PROBLEM TO SOLVE —
Nothing but an exact copy of the data should be output.

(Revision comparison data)

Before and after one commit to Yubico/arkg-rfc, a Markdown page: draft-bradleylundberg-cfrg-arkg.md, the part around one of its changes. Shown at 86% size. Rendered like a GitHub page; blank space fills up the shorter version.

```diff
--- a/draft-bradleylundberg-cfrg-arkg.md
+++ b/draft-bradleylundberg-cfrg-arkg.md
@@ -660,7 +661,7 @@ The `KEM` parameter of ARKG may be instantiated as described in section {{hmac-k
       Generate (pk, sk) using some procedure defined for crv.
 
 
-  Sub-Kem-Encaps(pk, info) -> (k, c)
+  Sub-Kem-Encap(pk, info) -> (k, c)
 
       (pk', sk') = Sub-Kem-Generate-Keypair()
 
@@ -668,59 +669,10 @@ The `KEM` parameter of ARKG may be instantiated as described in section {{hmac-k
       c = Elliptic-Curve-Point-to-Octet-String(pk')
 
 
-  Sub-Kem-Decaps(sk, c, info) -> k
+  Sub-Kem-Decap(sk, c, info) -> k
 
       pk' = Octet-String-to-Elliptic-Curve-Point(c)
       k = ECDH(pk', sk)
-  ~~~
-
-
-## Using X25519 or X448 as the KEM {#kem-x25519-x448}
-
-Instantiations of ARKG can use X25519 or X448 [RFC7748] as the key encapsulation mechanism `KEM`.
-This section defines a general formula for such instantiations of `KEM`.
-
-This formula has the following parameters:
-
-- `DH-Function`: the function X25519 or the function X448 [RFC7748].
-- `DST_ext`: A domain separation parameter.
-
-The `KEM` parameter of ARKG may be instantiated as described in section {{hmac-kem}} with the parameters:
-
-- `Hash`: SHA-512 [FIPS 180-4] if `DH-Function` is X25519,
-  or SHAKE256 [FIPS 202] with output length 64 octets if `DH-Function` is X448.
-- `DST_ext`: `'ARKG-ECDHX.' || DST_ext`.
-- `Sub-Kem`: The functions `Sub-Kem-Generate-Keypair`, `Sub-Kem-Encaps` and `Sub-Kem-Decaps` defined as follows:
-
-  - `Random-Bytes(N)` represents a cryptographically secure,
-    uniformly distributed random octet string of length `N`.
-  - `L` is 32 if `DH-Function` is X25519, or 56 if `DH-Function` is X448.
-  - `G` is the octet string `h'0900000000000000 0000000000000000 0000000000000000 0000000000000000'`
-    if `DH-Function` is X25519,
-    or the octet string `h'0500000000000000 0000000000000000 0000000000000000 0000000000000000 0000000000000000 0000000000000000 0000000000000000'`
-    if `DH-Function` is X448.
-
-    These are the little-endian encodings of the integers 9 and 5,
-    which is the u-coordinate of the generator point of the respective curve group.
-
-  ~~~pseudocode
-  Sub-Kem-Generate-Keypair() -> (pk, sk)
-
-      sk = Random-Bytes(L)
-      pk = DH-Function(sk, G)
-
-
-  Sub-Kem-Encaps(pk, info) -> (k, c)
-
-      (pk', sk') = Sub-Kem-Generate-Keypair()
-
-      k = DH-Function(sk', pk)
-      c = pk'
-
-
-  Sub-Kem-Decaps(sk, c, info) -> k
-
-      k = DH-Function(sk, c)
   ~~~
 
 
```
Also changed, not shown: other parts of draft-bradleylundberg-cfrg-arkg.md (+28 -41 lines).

TASK OUTPUT —
Before and after one commit to Yubico/arkg-rfc, a Markdown page: draft-bradleylundberg-cfrg-arkg.md, the part around one of its changes. Shown at 86% size. Rendered like a GitHub page; blank space fills up the shorter version.

```diff
--- a/draft-bradleylundberg-cfrg-arkg.md
+++ b/draft-bradleylundberg-cfrg-arkg.md
@@ -660,7 +661,7 @@ The `KEM` parameter of ARKG may be instantiated as described in section {{hmac-k
       Generate (pk, sk) using some procedure defined for crv.
 
 
-  Sub-Kem-Encaps(pk, info) -> (k, c)
+  Sub-Kem-Encap(pk, info) -> (k, c)
 
       (pk', sk') = Sub-Kem-Generate-Keypair()
 
@@ -668,59 +669,10 @@ The `KEM` parameter of ARKG may be instantiated as described in section {{hmac-k
       c = Elliptic-Curve-Point-to-Octet-String(pk')
 
 
-  Sub-Kem-Decaps(sk, c, info) -> k
+  Sub-Kem-Decap(sk, c, info) -> k
 
       pk' = Octet-String-to-Elliptic-Curve-Point(c)
       k = ECDH(pk', sk)
-  ~~~
-
-
-## Using X25519 or X448 as the KEM {#kem-x25519-x448}
-
-Instantiations of ARKG can use X25519 or X448 [RFC7748] as the key encapsulation mechanism `KEM`.
-This section defines a general formula for such instantiations of `KEM`.
-
-This formula has the following parameters:
-
-- `DH-Function`: the function X25519 or the function X448 [RFC7748].
-- `DST_ext`: A domain separation parameter.
-
-The `KEM` parameter of ARKG may be instantiated as described in section {{hmac-kem}} with the parameters:
-
-- `Hash`: SHA-512 [FIPS 180-4] if `DH-Function` is X25519,
-  or SHAKE256 [FIPS 202] with output length 64 octets if `DH-Function` is X448.
-- `DST_ext`: `'ARKG-ECDHX.' || DST_ext`.
-- `Sub-Kem`: The functions `Sub-Kem-Generate-Keypair`, `Sub-Kem-Encaps` and `Sub-Kem-Decaps` defined as follows:
-
-  - `Random-Bytes(N)` represents a cryptographically secure,
-    uniformly distributed random octet string of length `N`.
-  - `L` is 32 if `DH-Function` is X25519, or 56 if `DH-Function` is X448.
-  - `G` is the octet string `h'0900000000000000 0000000000000000 0000000000000000 0000000000000000'`
-    if `DH-Function` is X25519,
-    or the octet string `h'0500000000000000 0000000000000000 0000000000000000 0000000000000000 0000000000000000 0000000000000000 0000000000000000'`
-    if `DH-Function` is X448.
-
-    These are the little-endian encodings of the integers 9 and 5,
-    which is the u-coordinate of the generator point of the respective curve group.
-
-  ~~~pseudocode
-  Sub-Kem-Generate-Keypair() -> (pk, sk)
-
-      sk = Random-Bytes(L)
-      pk = DH-Function(sk, G)
-
-
-  Sub-Kem-Encaps(pk, info) -> (k, c)
-
-      (pk', sk') = Sub-Kem-Generate-Keypair()
-
-      k = DH-Function(sk', pk)
-      c = pk'
-
-
-  Sub-Kem-Decaps(sk, c, info) -> k
-
-      k = DH-Function(sk, c)
   ~~~
 
 
```
Also changed, not shown: other parts of draft-bradleylundberg-cfrg-arkg.md (+28 -41 lines).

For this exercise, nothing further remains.